▶ [EXERCISE]
The task calls for each record to be given again unchanged, minus any pictures.

▶ [RECORDS PROVIDED]
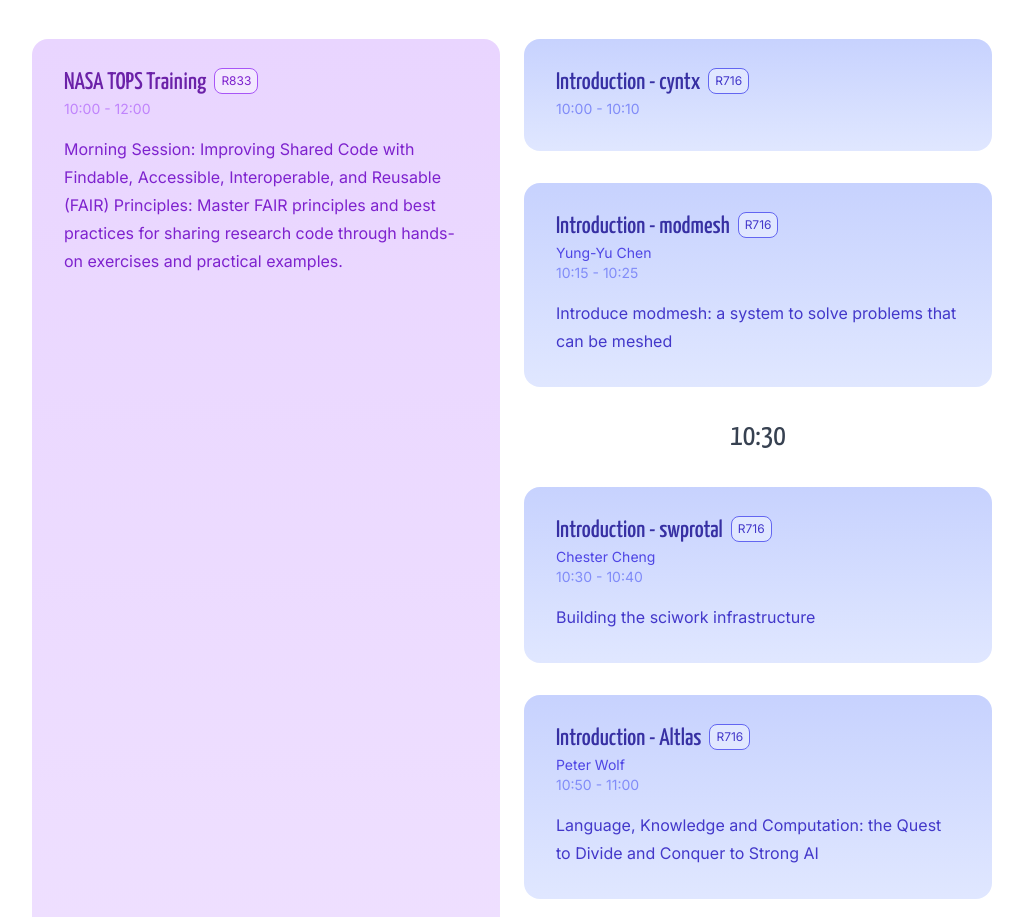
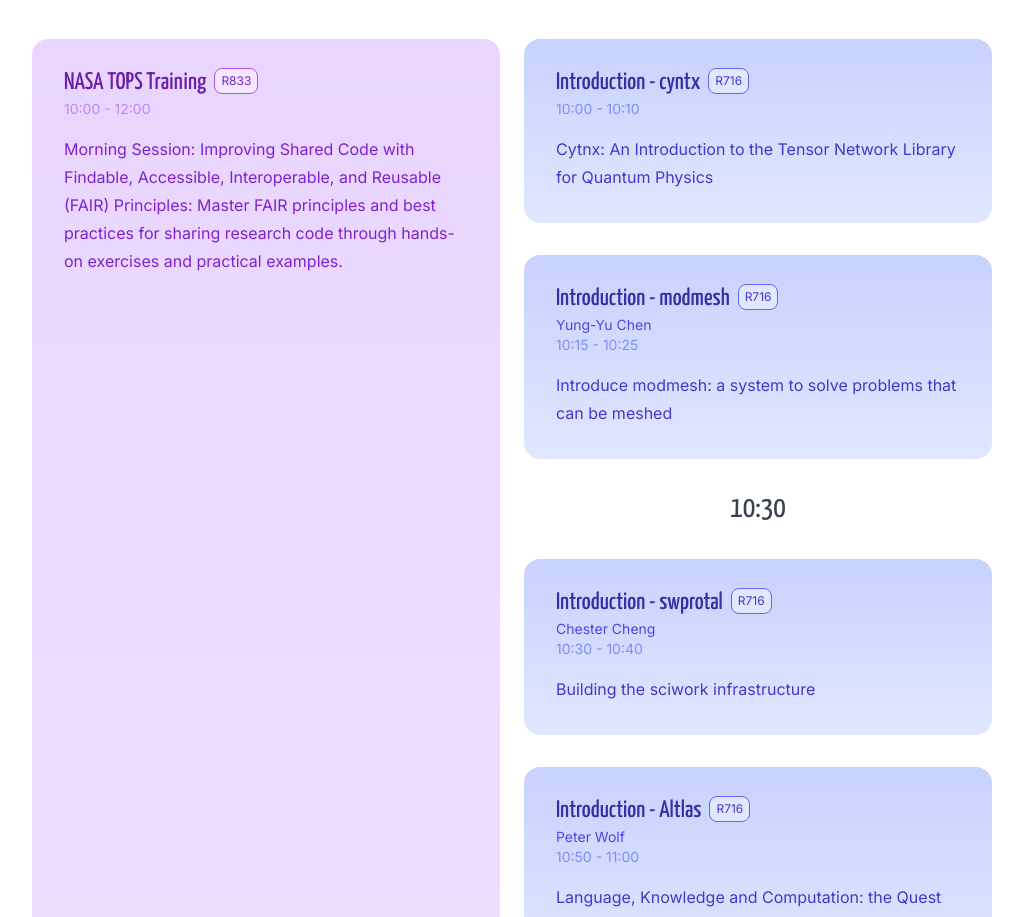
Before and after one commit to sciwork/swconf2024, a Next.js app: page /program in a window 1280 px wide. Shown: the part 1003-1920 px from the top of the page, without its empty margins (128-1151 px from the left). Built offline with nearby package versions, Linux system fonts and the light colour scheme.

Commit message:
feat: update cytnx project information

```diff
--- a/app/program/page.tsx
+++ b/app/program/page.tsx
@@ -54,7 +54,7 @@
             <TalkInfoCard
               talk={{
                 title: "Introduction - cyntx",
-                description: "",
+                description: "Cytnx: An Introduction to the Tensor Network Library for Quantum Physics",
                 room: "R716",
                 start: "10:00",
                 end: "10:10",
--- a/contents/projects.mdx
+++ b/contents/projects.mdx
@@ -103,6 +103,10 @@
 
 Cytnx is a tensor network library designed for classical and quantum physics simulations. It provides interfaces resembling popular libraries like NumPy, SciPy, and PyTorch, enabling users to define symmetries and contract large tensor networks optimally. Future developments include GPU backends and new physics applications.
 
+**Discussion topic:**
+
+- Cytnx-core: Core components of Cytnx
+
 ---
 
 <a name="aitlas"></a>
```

▶ [EXERCISE RESPONSE]
Before and after one commit to sciwork/swconf2024, a Next.js app: page /program in a window 1280 px wide. Shown: the part 1003-1920 px from the top of the page, without its empty margins (128-1151 px from the left). Built offline with nearby package versions, Linux system fonts and the light colour scheme.

Commit message:
feat: update cytnx project information

```diff
--- a/app/program/page.tsx
+++ b/app/program/page.tsx
@@ -54,7 +54,7 @@
             <TalkInfoCard
               talk={{
                 title: "Introduction - cyntx",
-                description: "",
+                description: "Cytnx: An Introduction to the Tensor Network Library for Quantum Physics",
                 room: "R716",
                 start: "10:00",
                 end: "10:10",
--- a/contents/projects.mdx
+++ b/contents/projects.mdx
@@ -103,6 +103,10 @@
 
 Cytnx is a tensor network library designed for classical and quantum physics simulations. It provides interfaces resembling popular libraries like NumPy, SciPy, and PyTorch, enabling users to define symmetries and contract large tensor networks optimally. Future developments include GPU backends and new physics applications.
 
+**Discussion topic:**
+
+- Cytnx-core: Core components of Cytnx
+
 ---
 
 <a name="aitlas"></a>
```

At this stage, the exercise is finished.